Students drink in alcohol awareness
by Jess Hoogendoorn
“By oft repeating an untruth, men come to believe it themselves.” Dr. Adrienne Keller of the University of Virginia used these words, which Thomas Jefferson wrote years ago, to describe the misconceptions about drinking and college life. Keller spoke as part of a Greek 101 program and forum in observance of Alcohol Awareness Month on Monday in the Bart Luedeke Center Theater.
The forum was one of several events, including a lecture by psychology Professor Stephanie Golski about the effects of alcohol on a developing brain, held this week to kick off the month.
At Monday’s event Keller spoke to Greek students about the misconceptions college students have concerning the prevalence of drinking on campus.

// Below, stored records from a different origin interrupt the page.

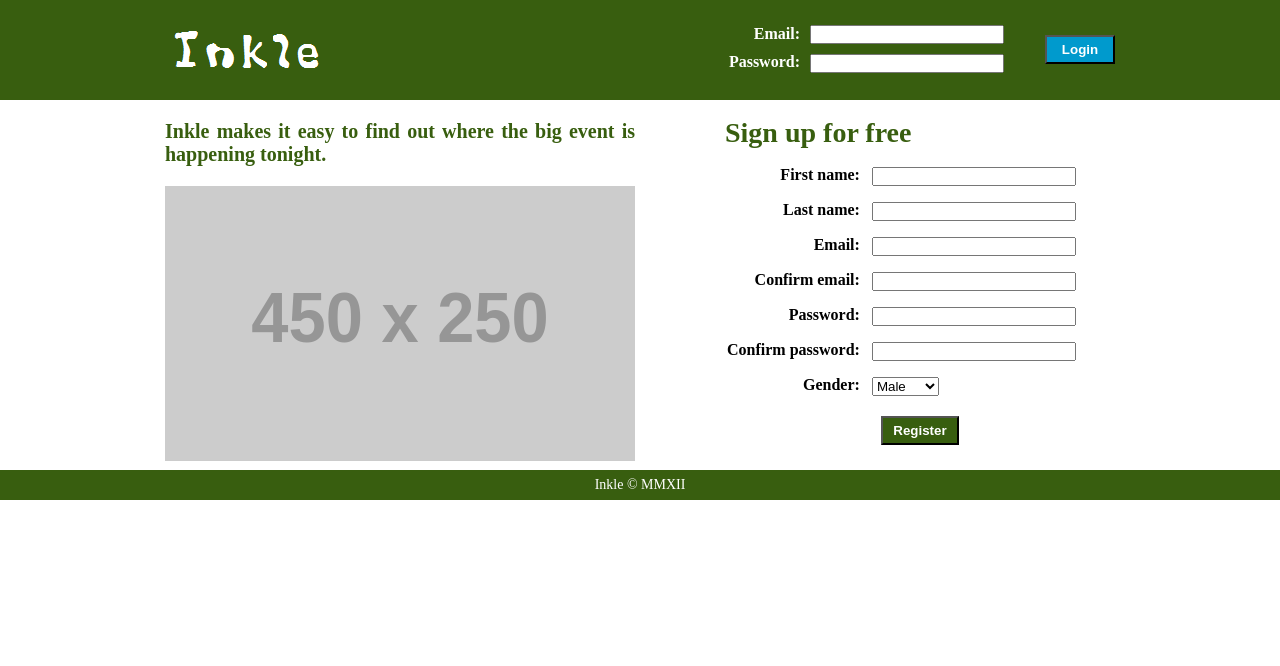
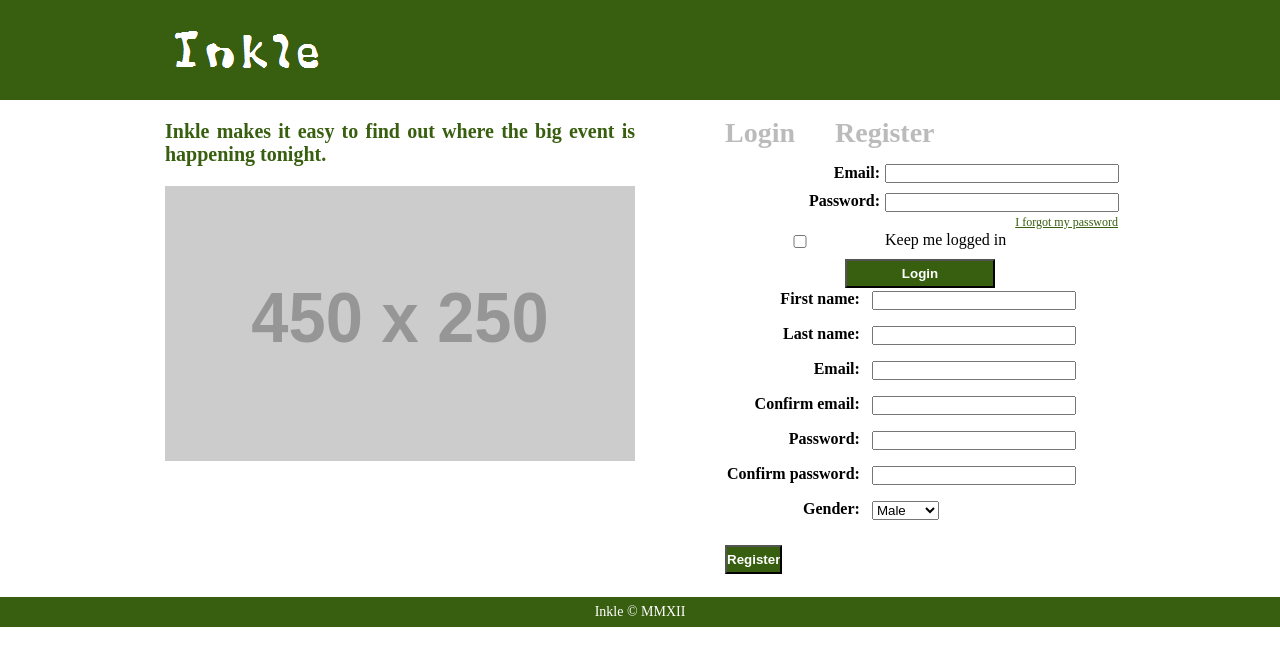
Before and after one commit to chadheise/inkle-nd, a Django app: template finalProject/inkle/templates/login.html in a window 1280 px wide. Shown: the top 666 px of the page. Run offline with Django 3.2, Linux system fonts and the light colour scheme; the template is opened without the code that fills it, so the values that code supplies are empty; grey boxes labelled with a size stand in for pictures from a placeholder-image service; some libraries are stand-ins or nearby versions.

Commit message:
Updated login page to make it look less like Facebook. Forgotten password link added. Keep logged in box added.

```diff
--- a/finalProject/inkle/static/css/login.css
+++ b/finalProject/inkle/static/css/login.css
@@ -1,44 +1,4 @@
-#loginContainer
-{
-    margin-top: 25px;
-}
-
-#loginEmailContainer
-{
-    margin-bottom: 10px;
-}
-
-.loginText
-{
-    color: white;
-    text-align: right;
-    font-weight: bold;
-    margin-bottom: 10px;
-}
-
-#loginEmail
-{
-    margin-bottom: 10px;
-}
-
-.invalidInput
-{
-    border: solid 2px #FF0000;
-}
-
-.button
-{
-    padding: 5px 10px 5px 10px;
-    font-weight: bold;
-    color: white;
-}
-
-#loginButton
-{
-    margin-top: 10px;
-    background-color: #009ACD;
-}
-
+/* Welcome */
 #welcomeText
 {
     color: #385E0F;
@@ -54,12 +14,74 @@
     width: 470px;
 }
 
-#registrationText
+/* Login */
+.contentLink
 {
-    color: #385E0F;
+    color: #BBB;
     font-size: 28px;
     font-weight: bold;
     margin: -3px 0px 15px 0px;
+    cursor: pointer;
+}
+
+.selectedContentLink
+{
+    color: #385E0F;
+}
+
+.loginLabel, .registrationLabel
+{
+    text-align: right;
+    font-weight: bold;
+    margin-bottom: 10px;
+}
+
+#loginEmail
+{
+    margin-bottom: 10px;
+}
+
+#keepLoggedIn
+{
+    float: right;
+    margin-top: 15px;
+}
+
+#forgottenPassword
+{
+    margin: 0px 0px 1px 8px;
+    text-align: right;
+}
+
+#forgottenPassword a
+{
+    font-size: 12px;
+    color: #385E0F;
+}
+
+.buttonContainer
+{
+    text-align: center;
+}
+
+#loginButton, #registrationButton
+{
+    padding: 5px 0px 5px 0px;
+    font-weight: bold;
+    color: white;
+    margin-top: 10px;
+    background-color: #385E0F;
+}
+
+.invalidInput
+{
+    border: solid 2px #FF0000;
+}
+
+/* Registration */
+.unselectedContent
+{
+    display: none;
 }
 
 #registrationForm th
@@ -77,14 +99,3 @@
 {
     width: 200px;
 }
-
-#registrationButtonContainer
-{
-    text-align: center;
-    margin-top: 5px;
-}
-
-#registrationButton
-{
-    background-color: #385E0F;
-}
--- /dev/null
+++ b/finalProject/inkle/static/js/login.js
@@ -0,0 +1,25 @@
+$(document).ready(function() {
+    /* Update the login/registration content when one of their links is clicked */
+    $(".contentLink").click(function() {
+        if (!$(this).hasClass("selectedContentLink"))
+        {
+            // Make the clicked link the selected one
+            $(".selectedContentLink").removeClass("selectedContentLink");
+            $(this).addClass("selectedContentLink");
+
+            // Update the login/registration content
+            if ($(this).attr("id") == "loginContentLink")
+            {
+                $("#registrationContent").fadeOut("medium", function() {
+                    $("#loginContent").fadeIn("medium");
+                });
+            }
+            else if ($(this).attr("id") == "registrationContentLink")
+            {
+                $("#loginContent").fadeOut("medium", function() {
+                    $("#registrationContent").fadeIn("medium");
+                });
+            }
+        }
+    });
+});
--- a/finalProject/inkle/templates/login.html
+++ b/finalProject/inkle/templates/login.html
@@ -3,6 +3,7 @@
 {% block title %}
 	<title>Inkle | Login</title>
 	<link rel="stylesheet" type="text/css" href="{{ STATIC_URL }}css/login.css" />
+    <script type="text/javascript" src="{{ STATIC_URL }}js/login.js"></script>
 {% endblock title %}
 
 <!-- Header -->
@@ -13,24 +14,6 @@
             <div class="grid_5 suffix_8">
                 <a href="/inkle/"><img id="logo" src="{{ STATIC_URL }}media/images/main/inkleLogo.png" /></a>
             </div>
-
-            <!-- Login form -->
-            <form id="loginContainer" action="/inkle/login/" method="POST">
-                {% csrf_token %}
-                <div class="grid_3">
-                    <label for="loginEmail" class="loginText grid_3">Email:</label>
-                    <label for="loginPassword" class="loginText grid_3">Password:</label>
-                </div>
-                <div class="grid_5 suffix_1">
-                    <input id="loginEmail" class="grid_5 {% if invalidLogin %}invalidInput{% endif %}" type="text" name="email" maxlength="20" value="{{ loginEmail }}" />
-                    <input id="loginPassword" class="grid_5 {% if invalidLogin %}invalidInput{% endif %}" type="password" name="password" maxlength="20" value="{{loginPassword}}"/>
-                </div>
-
-                <!-- Login button -->
-                <div class="grid_2 alpha omega">
-                    <input id="loginButton" class="button grid_2" type="submit" name="submit" value="Login" />
-                </div>
-            </form>
         </div>
     </div>
 {% endblock header %}
@@ -43,12 +26,43 @@
             <img id="welcomeImage" src="http://dummyimage.com/450x250/BBB/fff.jpg&text=+" />
         </div>
 
-        <!-- Registration (home left) -->
+        <!-- Login/registration (home right) -->
         <div class="grid_10">
-            <p id="registrationText">Sign up for free</p>
+            <!-- Content links -->
+            <div>
+                <p id="loginContentLink" class="contentLink {% if selectedContentLink == "login" %}selectedContentLink{% endif %} grid_3">Login</p>
+                <p id="registrationContentLink" class="contentLink {% if selectedContentLink == "registration" %}selectedContentLink{% endif %} grid_4">Register</p>
+                <div class="clear"></div>
+            </div>
 
-            <!-- Registration form -->
-            <form action="/inkle/register/" method="POST">
+            <!-- Login form -->
+            <form id="loginContent" {% if selectedContentLink == "registration" %}class="unselectedContent"{% endif %} action="/inkle/login/" method="POST">
+                {% csrf_token %}
+                <div class="grid_10 alpha">
+                    <!-- Labels -->
+                    <div class="grid_4 alpha omega">
+                        <label for="loginEmail" class="loginLabel grid_4">Email:</label>
+                        <label for="loginPassword" class="loginLabel grid_4">Password:</label>
+                        <input id="keepLoggedIn" class="grid_4 omega" type="checkbox" name="keepLoggedIn" />
+                    </div>
+
+                    <!-- Inputs -->
+                    <div class="grid_6">
+                        <input id="loginEmail" class="grid_6 {% if invalidLogin %}invalidInput{% endif %}" type="text" name="email" maxlength="20" value="{{ loginEmail }}" />
+                        <input id="loginPassword" class="grid_6 {% if invalidLogin %}invalidInput{% endif %}" type="password" name="password" maxlength="20" value="{{loginPassword}}"/>
+                        <div id="forgottenPassword" class="grid_6">
+                            <a href="/inkle/forgottenPassword/">I forgot my password</a>
+                        </div>
+                        <label for="keepLoggedIn" class="grid_6">Keep me logged in</label>
+                    </div>
+                </div>
+
+                <!-- Login button -->
+                <input id="loginButton" class="button grid_4 push_3 alpha" type="submit" name="submit" value="Login" />
+            </form>
+
+            <!-- Registration content -->
+                <form id="registrationContent" {% if selectedContentLink == "login" %}class="unselectedContent"{% endif %} action="/inkle/register/" method="POST">
                     {% csrf_token %}
                     <table id="registrationForm">
                         <tr>
--- a/finalProject/inkle/views.py
+++ b/finalProject/inkle/views.py
@@ -426,7 +426,7 @@ def login_view(request):
             invalid_login = True
 
     return render_to_response( "login.html",
-        {"invalidLogin" : invalid_login, "loginEmail" : email, "loginPassword" : password},
+        {"selectedContentLink" : "login", "invalidLogin" : invalid_login, "loginEmail" : email, "loginPassword" : password},
         context_instance=RequestContext(request) )
 
 def register_view(request):
@@ -561,7 +561,7 @@ def register_view(request):
             return HttpResponseRedirect("/inkle/")
 
     return render_to_response( "login.html",
-        {"invalidFirstName" : invalid_first_name, "firstName" : first_name, "invalidLastName" : invalid_last_name, "lastName" : last_name, "invalidEmail" : invalid_email, "email" : email, "invalidConfirmEmail" : invalid_confirm_email, "confirmEmail" : confirm_email, "invalidPassword" : invalid_password, "password" : password, "invalidConfirmPassword" : invalid_confirm_password, "confirmPassword" : confirm_password, "gender" : gender},
+        {"selectedContentLink" : "registration", "invalidFirstName" : invalid_first_name, "firstName" : first_name, "invalidLastName" : invalid_last_name, "lastName" : last_name, "invalidEmail" : invalid_email, "email" : email, "invalidConfirmEmail" : invalid_confirm_email, "confirmEmail" : confirm_email, "invalidPassword" : invalid_password, "password" : password, "invalidConfirmPassword" : invalid_confirm_password, "confirmPassword" : confirm_password, "gender" : gender},
         context_instance=RequestContext(request) )
 
 def logout_view(request):
```
Also changed, not shown: finalProject/inkle/templates/login_old.html (added, +106 -0 lines), finalProject/inkle.db, 2 other files. Lines whose indentation alone changed are shown as unchanged.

A moment of silence was observed in remembrance of Gary DeVercelly Jr., a fellow Greek, at the beginning of the presentation, on the one-year anniversary of his death.
Keller informed students about tactics that are often used to dissuade young people from drinking and how this “health terrorism” approach is rarely effective. She explained that scaring people into making healthy decisions simply does not work because students, with few exceptions, can see others making unhealthy choices without the terrible consequences portrayed in the ads.
“You look around you and see a lot of people using alcohol and abusing alcohol, but nothing bad happens to them,” Keller said. “Fear in ads keeps us in the past. It doesn’t allow us to live in the present moment and figure out the best course of action.”
Keller also addressed the stereotypes that college life entails. She explained that most people think drinking is something college students do and that it is acceptable, even though not everyone at college believes this or acts this way. She said that students live in a world where alcohol use is glamorized and college parties are not seen as being fun unless there is alcohol involved.
“There’s definitely a tendency in movies, in TV, to portray college life as alcohol saturated,” Keller said.
Keller worked on a campaign at the University of Virginia to advise students that not everyone is a heavy drinker and not everyone thinks drinking to get drunk is acceptable. This program is an example of social marketing, and its goal is to inform students about what their peers are really doing in regards to alcohol.
“[It’s] not what our peers are doing, but what we think they’re doing,” she said.
Although Keller tried to shatter stereotypes and misconceptions held by students, some found the presentation lengthy and not very stimulating. Sophomore Justin Scerbo said that he felt the point of this “harm prevention seminar” was to help make it easier for the Greeks to accept the administration’s new policies.
“I like the ideas at the Greek 101s of getting us together,” Scerbo said. “We had others that were fantastic, who talked about breaking stereotypes of frats and sororities, but this one just wasn’t very interesting.”